* [Goal of the exercise]: List all the lines in these records that hold "Save".

Web page edit records:
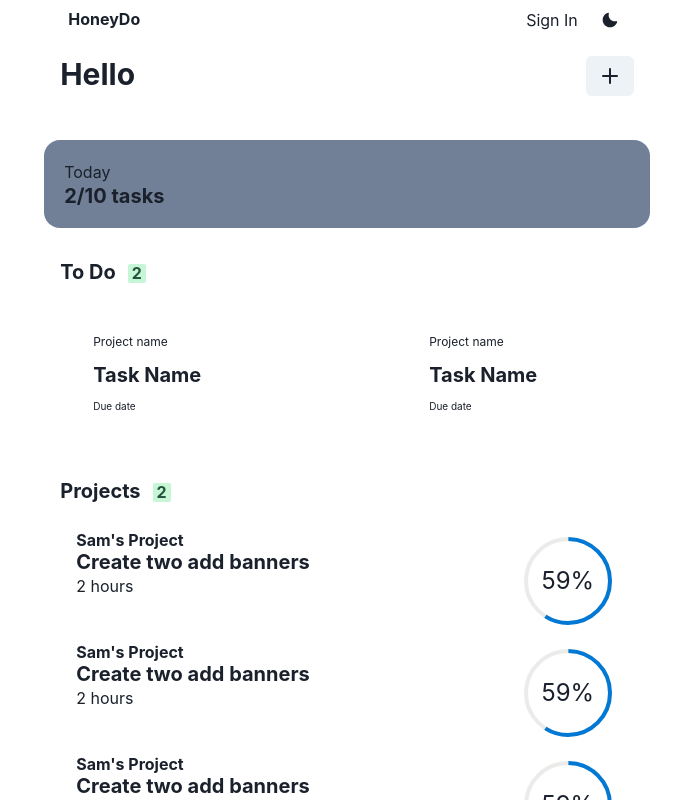
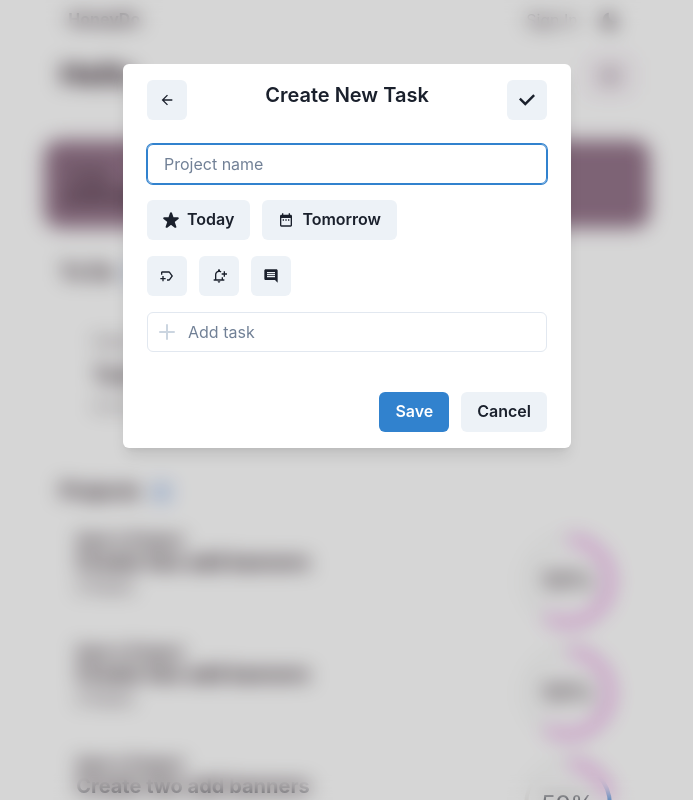
Before and after one commit to malloryporche/cwc-todo, a React (Create React App) app in the folder client/: page /dashboard in a window 1280 px wide. Both pictures are taken after a click on the button 902 px from the left and 76 px from the top of the page. Shown: the top 800 px of the page, without its empty margins (293-986 px from the left). Built offline with nearby package versions, Linux system fonts and the light colour scheme.

Commit message:
Feat(projects): added new projects modal, MD icons

```diff
--- a/client/package.json
+++ b/client/package.json
@@ -18,6 +18,7 @@
     "framer-motion": "^11.0.3",
     "react": "^18.2.0",
     "react-dom": "^18.2.0",
+    "react-icons": "^5.0.1",
     "react-router-dom": "^6.21.3",
     "react-scripts": "5.0.1",
     "typescript": "^4.9.5",
--- a/client/src/Components/UI/DeleteAccountModal.tsx
+++ b/client/src/Components/UI/DeleteAccountModal.tsx
@@ -1,5 +1,4 @@
 import {
-  useDisclosure,
   Button,
   Modal,
   ModalOverlay,
--- /dev/null
+++ b/client/src/Components/UI/NewProjectModal.tsx
@@ -0,0 +1,120 @@
+import {
+  AddIcon,
+  ArrowBackIcon,
+  CalendarIcon,
+  CheckIcon,
+  StarIcon,
+} from "@chakra-ui/icons";
+import {
+  Modal,
+  ModalOverlay,
+  ModalContent,
+  ModalHeader,
+  ModalBody,
+  FormControl,
+  IconButton,
+  Input,
+  ModalFooter,
+  Button,
+  Box,
+  Icon,
+  InputLeftElement,
+  InputGroup,
+} from "@chakra-ui/react";
+import React from "react";
+import {
+  MdAddComment,
+  MdDateRange,
+  MdComment,
+  MdOutlineNewLabel,
+  MdOutlineNotificationAdd,
+  MdInsertComment,
+} from "react-icons/md";
+
+export default function NewProjectModal({
+  isOpen,
+  onClose,
+}: {
+  isOpen: boolean;
+  onClose: () => void;
+}) {
+  const initialRef = React.useRef(null);
+  const finalRef = React.useRef(null);
+
+  const newProject = {
+    title: "",
+    description: "",
+    dueDate: "",
+    completed: false,
+  };
+
+  return (
+    <Modal
+      initialFocusRef={initialRef}
+      finalFocusRef={finalRef}
+      isOpen={isOpen}
+      onClose={onClose}
+    >
+      <ModalOverlay
+        bg="blackAlpha.300"
+        backdropFilter="blur(10px) hue-rotate(90deg)"
+      />
+      <ModalContent>
+        <ModalHeader display={"flex"} justifyContent={"space-between"}>
+          <Box>
+            <IconButton
+              aria-label="Back"
+              icon={<ArrowBackIcon />}
+              onClick={onClose}
+            />
+          </Box>
+          <Box>Create New Task</Box>
+          <Box>
+            <IconButton aria-label="Save project" icon={<CheckIcon />} />
+          </Box>
+        </ModalHeader>
+        <ModalBody pb={6}>
+          <FormControl>
+            <Input ref={initialRef} placeholder="Project name" />
+          </FormControl>
+          <FormControl mt={4} display={"flex"}>
+            <Button aria-label="Choose due date" leftIcon={<StarIcon />} mr={3}>
+              Today
+            </Button>
+            <Button aria-label="Add due date" leftIcon={<MdDateRange />}>
+              Tomorrow
+            </Button>
+          </FormControl>
+          <FormControl mt={4} display={"flex"}>
+            <IconButton
+              aria-label="label project"
+              icon={<MdOutlineNewLabel />}
+              mr={3}
+            />
+            <IconButton
+              aria-label="add notification"
+              icon={<MdOutlineNotificationAdd />}
+              mr={3}
+            />
+            <IconButton aria-label="add comment" icon={<MdComment />} />
+          </FormControl>
+          <FormControl mt={4}>
+            <InputGroup>
+              <InputLeftElement pointerEvents="none">
+                <AddIcon color="gray.300" />
+              </InputLeftElement>
+              <Input placeholder="Add task" />
+            </InputGroup>
+          </FormControl>
+        </ModalBody>
+
+        <ModalFooter>
+          <Button colorScheme="blue" mr={3}>
+            Save
+          </Button>
+          <Button onClick={onClose}>Cancel</Button>
+        </ModalFooter>
+      </ModalContent>
+    </Modal>
+  );
+}
--- a/client/src/Pages/Dashboard.tsx
+++ b/client/src/Pages/Dashboard.tsx
@@ -7,12 +7,12 @@ import {
   Spacer,
 } from "@chakra-ui/react";
 import { AddIcon } from "@chakra-ui/icons";
-import React, { useState, useEffect } from "react";
+import React, { useState } from "react";
 import UpcomingTaskList from "../Components/Tasks/UpcomingTaskList";
 import ProjectOverview from "../Components/Projects/ProjectOverview";
-import { useParams, useOutletContext } from "react-router-dom";
-import axios from "axios";
+import { useOutletContext } from "react-router-dom";
 import { Context } from "../App";
+import NewProjectModal from "../Components/UI/NewProjectModal";
 
 export interface Task {
   id: number;
@@ -39,10 +39,13 @@ interface User {
 export default function Dashboard() {
   const context = useOutletContext() as Context;
   const user = context.user;
-
+  const [isModalOpen, setIsModalOpen] = useState(false);
   const [projects, setProjects] = useState([]);
   const [tasks, setTasks] = useState([]);
 
+  const toggleIsOpen = () => {
+    setIsModalOpen(!isModalOpen);
+  };
   const upcomingTaskList: Task[] = [
     {
       id: 1,
@@ -79,7 +82,7 @@ export default function Dashboard() {
             Hello {user.name}
           </Heading>
           <Spacer />
-          <Button onClick={() => {}}>
+          <Button onClick={() => toggleIsOpen()}>
             <AddIcon />
           </Button>
         </Flex>
@@ -92,6 +95,8 @@ export default function Dashboard() {
       <UpcomingTaskList upcomingTasks={upcomingTaskList} />
 
       <ProjectOverview projects={projectList} />
+
+      <NewProjectModal isOpen={isModalOpen} onClose={() => toggleIsOpen()} />
     </>
   );
 }
```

* [Response below]:
+            <IconButton aria-label="Save project" icon={<CheckIcon />} />
+            Save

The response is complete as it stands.